Telephone 23-24-1

Business Manager
Business Manager

Member of The Associated Press
The Associated Press is exclusively entitled to the use
for republication of all news dispatches credited to it or
otherwise credited in this newspaper. All rights of re-
publication of all other matters herein also reserved.
Entered at the Post Office at Ann Arbor, Michigan, as
second-class mail matter.
Subscriptions during the regular school year by car-
rier, $4.25, by mail, $5.25.
Member, Associated Collegiate Press, 1943-44
NIGHT EDITOR: CLAIRE SHERMAN
Editorials published in The Michigan Daily
are written by members of The Daily staff
and represent the .views of the writers only.

'Races of Mankind' Recommended

,

THE PUBLIC AFFAIRS pamphlet, "The Races
of Mankind," again hit the headlines when
it was recommended for use in high school
courses at a session of the Michigan Adult In-
stitute.
Rabbi Jehudah Cohen of Hillel Foundation
urged the use of this booklet to combat bigotry
in racial matters. Already banned by several
organizations as being "too controversial" and
"untruthful," the race book was evaluated this
time on the basis of intelligent and better
understanding of scientific experiments and
theories. In addition, it is the same pamphlet
that is used as part of the text in a Universitry
sociology course on modern social problems.
Yet in January the USO president halted
distribution of it in the clubs even though no

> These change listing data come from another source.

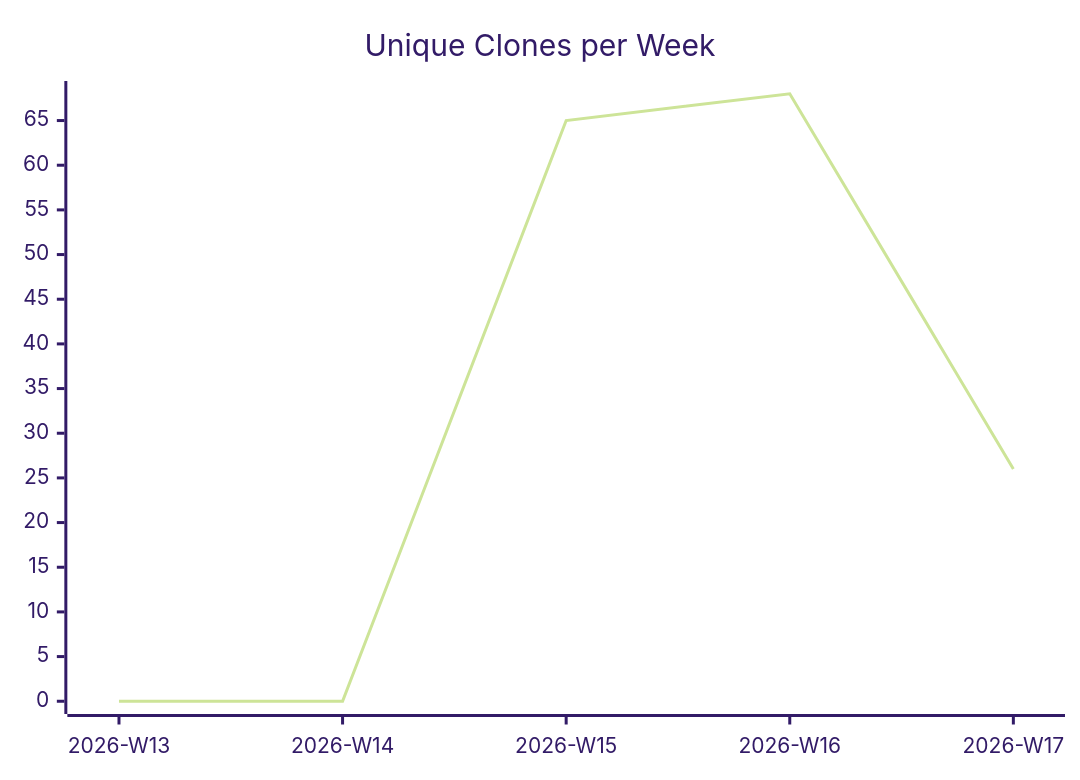
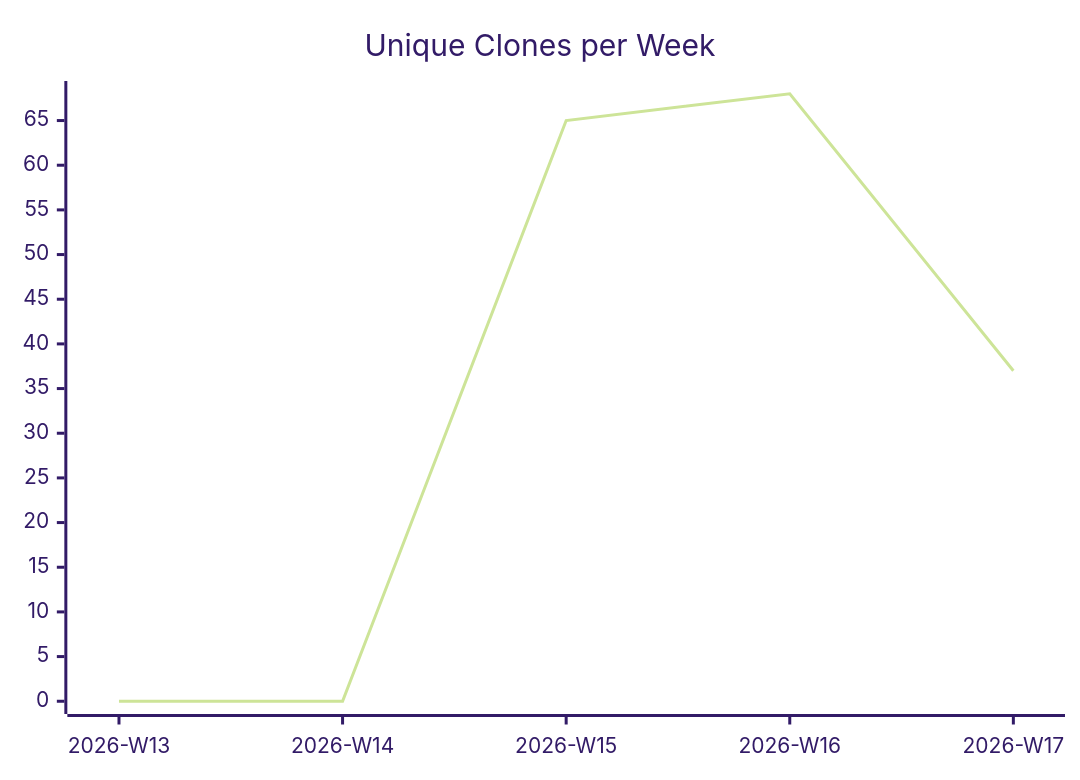
Before and after one commit to justdavis-family/github-analytics-data: the third of 3 diagrams in justdavis-family/github-analytics-data/README.md, drawn with Mermaid (forest theme). The commit also changed other lines of this file and 191 other files, not shown here.

````diff
--- a/justdavis-family/github-analytics-data/README.md
+++ b/justdavis-family/github-analytics-data/README.md
@@ -19,6 +19,6 @@
 ```mermaid
 xychart-beta
   title "Unique Clones per Week"
   x-axis ["2026-W13", "2026-W14", "2026-W15", "2026-W16", "2026-W17"]
-  line [0, 0, 65, 68, 26]
+  line [0, 0, 65, 68, 37]
 ```
````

complaints had been received from the service-
men. In March the House Military Affairs
Committee ordered 50,000 copies scrapped that
were to be used in Army orientation courses.
Rabbi Cohen was justifiably incensed by that
action which he believes was done upon the
insistence of "a few bigoted higher-ups."
While the last word has not yet been said on
the subject of the supposedly anthropological
superiority of whites and Negroes and the out-
standing characteristics of the races of all man-
kind, it is yet too early to take a stubborn and
unmoving stand. In the meanwhile let the
students and soldiers form their own conclusions
from one of the best sources available at this
time. -Dorothy Potts

Ih*e Penduum

.i

-

The WASHINGTON
MERRY-GO-ROUND
By DREW PEARSON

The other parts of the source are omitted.